- Task brief -
Go through the entries below and pick out every line with "beige".

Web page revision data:
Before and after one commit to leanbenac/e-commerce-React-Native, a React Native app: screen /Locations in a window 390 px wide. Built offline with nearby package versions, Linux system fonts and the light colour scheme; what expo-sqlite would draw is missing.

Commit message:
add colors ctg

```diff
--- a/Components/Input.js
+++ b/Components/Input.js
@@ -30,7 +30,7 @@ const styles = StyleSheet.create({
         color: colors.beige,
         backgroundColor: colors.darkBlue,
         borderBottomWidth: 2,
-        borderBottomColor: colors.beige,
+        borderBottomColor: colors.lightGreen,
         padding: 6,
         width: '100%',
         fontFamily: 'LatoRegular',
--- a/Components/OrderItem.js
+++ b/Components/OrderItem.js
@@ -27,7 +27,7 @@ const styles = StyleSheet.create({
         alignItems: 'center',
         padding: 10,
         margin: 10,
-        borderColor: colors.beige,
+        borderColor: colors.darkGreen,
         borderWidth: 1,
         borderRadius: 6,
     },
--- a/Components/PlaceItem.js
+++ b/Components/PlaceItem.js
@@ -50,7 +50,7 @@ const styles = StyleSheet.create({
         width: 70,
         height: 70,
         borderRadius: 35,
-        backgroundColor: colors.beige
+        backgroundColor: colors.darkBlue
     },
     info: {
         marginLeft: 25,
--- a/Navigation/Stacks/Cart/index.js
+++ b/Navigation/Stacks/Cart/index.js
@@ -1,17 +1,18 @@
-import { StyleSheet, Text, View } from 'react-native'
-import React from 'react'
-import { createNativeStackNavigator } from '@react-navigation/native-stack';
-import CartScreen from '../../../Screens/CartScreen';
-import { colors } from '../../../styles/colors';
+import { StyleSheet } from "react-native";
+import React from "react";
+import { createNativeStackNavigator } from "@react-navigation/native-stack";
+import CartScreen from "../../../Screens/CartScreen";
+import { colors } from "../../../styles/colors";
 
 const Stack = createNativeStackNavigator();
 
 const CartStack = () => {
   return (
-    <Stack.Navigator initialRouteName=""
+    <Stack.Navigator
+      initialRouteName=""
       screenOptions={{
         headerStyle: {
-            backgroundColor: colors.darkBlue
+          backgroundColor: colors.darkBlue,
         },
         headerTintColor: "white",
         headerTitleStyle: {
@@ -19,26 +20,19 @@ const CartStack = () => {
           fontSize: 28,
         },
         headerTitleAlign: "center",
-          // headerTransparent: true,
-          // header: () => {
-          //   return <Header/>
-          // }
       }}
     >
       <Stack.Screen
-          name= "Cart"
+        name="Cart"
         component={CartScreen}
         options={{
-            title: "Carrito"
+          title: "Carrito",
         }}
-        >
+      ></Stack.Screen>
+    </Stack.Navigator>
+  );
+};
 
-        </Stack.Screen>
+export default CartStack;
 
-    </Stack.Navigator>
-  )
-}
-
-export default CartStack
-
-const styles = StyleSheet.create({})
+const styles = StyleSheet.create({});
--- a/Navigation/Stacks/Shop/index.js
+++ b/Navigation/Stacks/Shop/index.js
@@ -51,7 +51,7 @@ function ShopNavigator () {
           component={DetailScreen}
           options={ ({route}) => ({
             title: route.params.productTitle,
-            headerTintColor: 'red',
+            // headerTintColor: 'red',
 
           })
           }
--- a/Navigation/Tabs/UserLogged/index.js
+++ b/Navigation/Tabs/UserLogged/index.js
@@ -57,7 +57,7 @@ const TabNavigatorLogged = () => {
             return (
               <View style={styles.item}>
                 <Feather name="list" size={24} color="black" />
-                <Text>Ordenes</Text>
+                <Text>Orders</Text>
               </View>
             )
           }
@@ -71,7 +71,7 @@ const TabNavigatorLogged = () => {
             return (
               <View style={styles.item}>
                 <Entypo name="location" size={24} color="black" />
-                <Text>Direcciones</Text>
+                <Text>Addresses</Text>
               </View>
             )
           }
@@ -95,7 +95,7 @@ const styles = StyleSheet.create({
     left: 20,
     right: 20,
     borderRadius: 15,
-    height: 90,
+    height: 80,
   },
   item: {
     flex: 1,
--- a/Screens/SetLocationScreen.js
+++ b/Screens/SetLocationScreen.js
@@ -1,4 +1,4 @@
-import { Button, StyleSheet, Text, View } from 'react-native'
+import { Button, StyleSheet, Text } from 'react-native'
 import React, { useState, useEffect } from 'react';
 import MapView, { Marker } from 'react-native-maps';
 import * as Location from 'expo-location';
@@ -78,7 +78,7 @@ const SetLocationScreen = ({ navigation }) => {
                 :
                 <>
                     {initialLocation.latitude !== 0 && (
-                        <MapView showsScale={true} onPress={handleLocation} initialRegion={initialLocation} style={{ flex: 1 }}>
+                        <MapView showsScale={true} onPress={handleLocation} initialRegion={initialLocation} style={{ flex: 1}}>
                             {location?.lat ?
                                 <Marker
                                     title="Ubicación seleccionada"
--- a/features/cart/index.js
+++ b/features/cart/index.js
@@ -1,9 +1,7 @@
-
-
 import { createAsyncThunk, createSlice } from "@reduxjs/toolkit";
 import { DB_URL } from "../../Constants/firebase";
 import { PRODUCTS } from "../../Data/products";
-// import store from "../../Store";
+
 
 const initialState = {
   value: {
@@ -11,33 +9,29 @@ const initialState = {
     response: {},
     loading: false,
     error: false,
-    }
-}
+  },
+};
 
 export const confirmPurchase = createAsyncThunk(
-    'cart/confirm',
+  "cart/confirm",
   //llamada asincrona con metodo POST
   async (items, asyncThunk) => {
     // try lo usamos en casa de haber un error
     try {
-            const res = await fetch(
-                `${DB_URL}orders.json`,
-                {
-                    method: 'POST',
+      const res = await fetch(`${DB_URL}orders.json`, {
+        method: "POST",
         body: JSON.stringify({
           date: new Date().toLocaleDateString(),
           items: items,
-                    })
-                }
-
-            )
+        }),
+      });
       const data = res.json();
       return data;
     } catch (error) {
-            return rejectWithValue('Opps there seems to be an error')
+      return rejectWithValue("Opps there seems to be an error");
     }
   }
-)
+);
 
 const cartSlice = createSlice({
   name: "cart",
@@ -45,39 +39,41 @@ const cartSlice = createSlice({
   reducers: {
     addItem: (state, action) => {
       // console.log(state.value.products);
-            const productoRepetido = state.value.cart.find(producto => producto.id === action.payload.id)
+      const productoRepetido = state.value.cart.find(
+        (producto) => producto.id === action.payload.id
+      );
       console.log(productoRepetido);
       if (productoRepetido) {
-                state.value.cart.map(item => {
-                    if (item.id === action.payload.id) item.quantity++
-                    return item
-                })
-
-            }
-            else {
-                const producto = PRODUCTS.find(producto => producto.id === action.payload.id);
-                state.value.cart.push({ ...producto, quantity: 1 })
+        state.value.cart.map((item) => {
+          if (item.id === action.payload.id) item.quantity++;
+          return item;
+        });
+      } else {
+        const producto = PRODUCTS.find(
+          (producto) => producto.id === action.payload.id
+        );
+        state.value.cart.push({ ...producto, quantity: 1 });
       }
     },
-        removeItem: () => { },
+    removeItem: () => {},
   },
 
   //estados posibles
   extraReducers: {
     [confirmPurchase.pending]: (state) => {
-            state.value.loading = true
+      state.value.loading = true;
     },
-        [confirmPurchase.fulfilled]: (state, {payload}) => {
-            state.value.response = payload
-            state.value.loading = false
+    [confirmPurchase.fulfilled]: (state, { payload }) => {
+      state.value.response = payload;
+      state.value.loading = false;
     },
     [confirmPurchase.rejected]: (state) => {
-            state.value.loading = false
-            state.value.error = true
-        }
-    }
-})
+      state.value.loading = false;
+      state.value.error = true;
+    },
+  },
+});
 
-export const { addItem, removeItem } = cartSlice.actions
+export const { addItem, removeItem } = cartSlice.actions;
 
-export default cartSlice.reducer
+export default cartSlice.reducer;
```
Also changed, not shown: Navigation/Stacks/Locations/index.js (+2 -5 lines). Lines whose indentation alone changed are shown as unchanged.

- Response for this exercise -
         color: colors.beige,
-        borderBottomColor: colors.beige,
-        borderColor: colors.beige,
-        backgroundColor: colors.beige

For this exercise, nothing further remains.